START RECORD EXCERPTS

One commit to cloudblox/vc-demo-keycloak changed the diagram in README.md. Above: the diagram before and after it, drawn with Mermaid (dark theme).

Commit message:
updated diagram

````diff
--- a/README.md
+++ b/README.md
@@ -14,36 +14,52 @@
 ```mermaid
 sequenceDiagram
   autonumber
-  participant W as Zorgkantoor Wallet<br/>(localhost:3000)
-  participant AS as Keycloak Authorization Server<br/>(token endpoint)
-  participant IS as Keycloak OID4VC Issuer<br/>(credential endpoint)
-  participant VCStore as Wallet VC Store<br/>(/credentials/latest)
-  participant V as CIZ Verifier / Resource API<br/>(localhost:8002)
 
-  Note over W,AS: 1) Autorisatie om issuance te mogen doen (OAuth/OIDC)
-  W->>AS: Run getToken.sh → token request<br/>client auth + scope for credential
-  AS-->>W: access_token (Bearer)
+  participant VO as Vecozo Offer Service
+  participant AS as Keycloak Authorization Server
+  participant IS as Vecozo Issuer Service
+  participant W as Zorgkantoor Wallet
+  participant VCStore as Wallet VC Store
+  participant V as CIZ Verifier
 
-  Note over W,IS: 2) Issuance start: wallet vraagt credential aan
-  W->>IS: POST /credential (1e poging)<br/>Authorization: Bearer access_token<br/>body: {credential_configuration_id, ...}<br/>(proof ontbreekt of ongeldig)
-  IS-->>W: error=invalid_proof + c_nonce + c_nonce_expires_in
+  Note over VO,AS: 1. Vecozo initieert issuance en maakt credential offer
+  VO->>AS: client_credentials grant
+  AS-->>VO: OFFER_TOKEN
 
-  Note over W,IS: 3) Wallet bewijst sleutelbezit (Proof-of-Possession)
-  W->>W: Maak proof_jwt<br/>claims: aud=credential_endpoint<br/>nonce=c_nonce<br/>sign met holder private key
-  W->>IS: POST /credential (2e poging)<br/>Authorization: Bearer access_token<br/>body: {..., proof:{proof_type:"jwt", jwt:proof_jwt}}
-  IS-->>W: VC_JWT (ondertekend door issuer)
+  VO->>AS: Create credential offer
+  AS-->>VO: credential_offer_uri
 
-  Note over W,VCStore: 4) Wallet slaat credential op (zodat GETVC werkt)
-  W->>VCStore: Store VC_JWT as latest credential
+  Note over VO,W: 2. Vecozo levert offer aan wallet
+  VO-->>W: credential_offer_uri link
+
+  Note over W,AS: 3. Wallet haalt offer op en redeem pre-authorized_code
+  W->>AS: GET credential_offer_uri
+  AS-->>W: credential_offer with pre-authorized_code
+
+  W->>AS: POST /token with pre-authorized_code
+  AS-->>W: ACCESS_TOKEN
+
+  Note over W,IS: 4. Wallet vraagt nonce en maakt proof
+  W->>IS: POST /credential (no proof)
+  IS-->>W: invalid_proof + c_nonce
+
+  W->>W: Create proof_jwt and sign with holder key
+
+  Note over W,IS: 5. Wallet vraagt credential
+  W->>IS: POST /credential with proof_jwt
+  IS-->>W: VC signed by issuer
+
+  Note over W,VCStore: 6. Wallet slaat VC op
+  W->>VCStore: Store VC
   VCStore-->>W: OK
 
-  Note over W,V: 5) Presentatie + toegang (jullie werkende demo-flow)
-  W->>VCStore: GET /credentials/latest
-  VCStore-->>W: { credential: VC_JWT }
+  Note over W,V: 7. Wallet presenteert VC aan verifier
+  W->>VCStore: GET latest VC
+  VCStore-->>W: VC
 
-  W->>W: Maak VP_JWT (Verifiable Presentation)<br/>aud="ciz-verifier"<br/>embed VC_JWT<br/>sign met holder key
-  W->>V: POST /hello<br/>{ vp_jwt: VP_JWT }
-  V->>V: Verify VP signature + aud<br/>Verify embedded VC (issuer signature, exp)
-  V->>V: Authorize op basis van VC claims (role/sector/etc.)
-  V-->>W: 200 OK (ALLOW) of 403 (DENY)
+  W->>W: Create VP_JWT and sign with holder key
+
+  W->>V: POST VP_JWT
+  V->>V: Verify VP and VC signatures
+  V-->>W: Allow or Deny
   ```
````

END RECORD EXCERPTS

- EXERCISE AIM:
Every line in the data above that includes the word "with" should be copied.

- RESPONSE AREA:
One commit to cloudblox/vc-demo-keycloak changed the diagram in README.md. Above: the diagram before and after it, drawn with Mermaid (dark theme).
+  AS-->>W: credential_offer with pre-authorized_code
+  W->>AS: POST /token with pre-authorized_code
+  W->>W: Create proof_jwt and sign with holder key
+  W->>IS: POST /credential with proof_jwt
+  W->>W: Create VP_JWT and sign with holder key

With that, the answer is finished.